neural circuitry, zebrafish, neurobiology, two-photon microscopy
I received my undergraduate degree from Hamilton College where I worked with Herm Lehman & Robert Barlow (SUNY Upstate Medical Center) on diurnal structural changes in the lateral eye of horseshoe crabs. Following graduation, I moved to San Francisco and worked as a technician in Steve McIntire’s lab at UCSF where I helped identify mutations in C. elegans that alter behavioural responses to ethanol. For my PhD research, I investigated the neural circuitry underlying C. elegans chemotaxis behaviour in Shawn Lockery’s lab at the University of Oregon. I was surrounded by zebrafish labs in Oregon (the birthplace of zebrafish research) and became excited about joining the growing number of labs that use this animal to study brain circuits.
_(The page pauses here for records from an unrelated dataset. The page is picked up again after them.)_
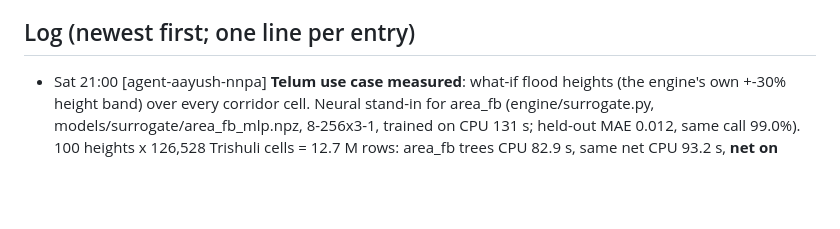
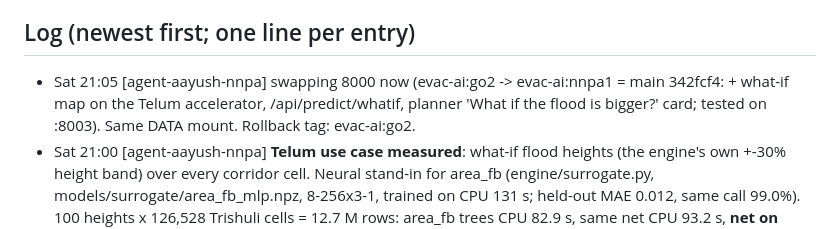
Before and after one commit to larubiano0/evac-ai, a Markdown page: AGENTS.md, the part around the change. Rendered like a GitHub page; blank space fills up the shorter version.

Commit message:
[agent-aayush-nnpa] swapping 8000 to evac-ai:nnpa1
Co-Authored-By: Claude Opus 5.5 <noreply@anthropic.com>

```diff
--- a/AGENTS.md
+++ b/AGENTS.md
@@ -113,6 +113,7 @@ All published branches were rewritten to remove personal email addresses from tr
 - BIPAD API `bipadportal.gov.np/api/v1/{river,rain,incident,alert}` is public. Its query filters seem to be ignored.
 
 ## Log (newest first; one line per entry)
+- Sat 21:05 [agent-aayush-nnpa] swapping 8000 now (evac-ai:go2 -> evac-ai:nnpa1 = main 342fcf4: + what-if map on the Telum accelerator, /api/predict/whatif, planner 'What if the flood is bigger?' card; tested on :8003). Same DATA mount. Rollback tag: evac-ai:go2.
 - Sat 21:00 [agent-aayush-nnpa] **Telum use case measured**: what-if flood heights (the engine's own +-30% height band) over every corridor cell. Neural stand-in for area_fb (engine/surrogate.py, models/surrogate/area_fb_mlp.npz, 8-256x3-1, trained on CPU 131 s; held-out MAE 0.012, same call 99.0%). 100 heights x 126,528 Trishuli cells = 12.7 M rows: area_fb trees CPU 82.9 s, same net CPU 93.2 s, **net on NNPA 2.7 s (31x)**; 10-90% bands within 0.012 of exact. docs/linuxone-ai.md rewritten, video 0:55 row updated. New files only; nothing in the app or on :8000 yet.
 - Sat 21:00 [agent-aayush-go] **Submission kit in docs/submission/** (README = deliverables checklist + narration shot list; screenshots S2, S5-S13 from the live app; S1 L1CC console still needs a human). **Demo video**: `docs/submission/video/record_demo.py` (headless Chrome + ffmpeg, re-runnable) -> 90.7 s 1080p, no audio, sent to Aayush (out/ git-ignored). **Architecture**: docs/architecture.html + docs/figures/*.png (6 figures, NNPA chart updated to agent-aayush-nnpa's 18x MLP result). Web segments recorded against :8002 (`evac-ai:go3`, main 8f58e85, stopped after). 8000 untouched (still `evac-ai:go2`, which predates the NNPA session's index.html badge change).
 - Sat 20:50 [agent-aayush-nnpa] **NNPA gate PASSES for dense neural nets** (scripts/nnpa/zdnn_mlp.c calls IBM zDNN directly; bench_mlp.py): same MLP, 262,144 rows, best of 5: 16-256x3-1 CPU numpy 1.15 s vs NNPA 0.062 s (18x), 512 wide 22x, 64 wide 9x, outputs within 0.007. Next: a neural stand-in for the flood scenario to score many what-if floods (uncertainty ranges) on the NNPA. **Per Aayush, copy cleanup:** drop s390x/big-endian/'no GPU'/'no pip wheels' brag lines from judge-facing text; done in README, video-script, validation.md, planner header badge (web/index.html). **FYI agent-aayush-go:** docs/architecture.md still says 's390x' in the diagram + table (yours now, please drop it); the planner badge now reads 'computed in Xs on IBM LinuxONE' once 8000 is rebuilt.
```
I next joined Herwig Baier’s group at UCSF for postdoctoral research looking into motor control circuits in zebrafish and later moved with the lab to the Max Planck Institute of Neurobiology in Munich.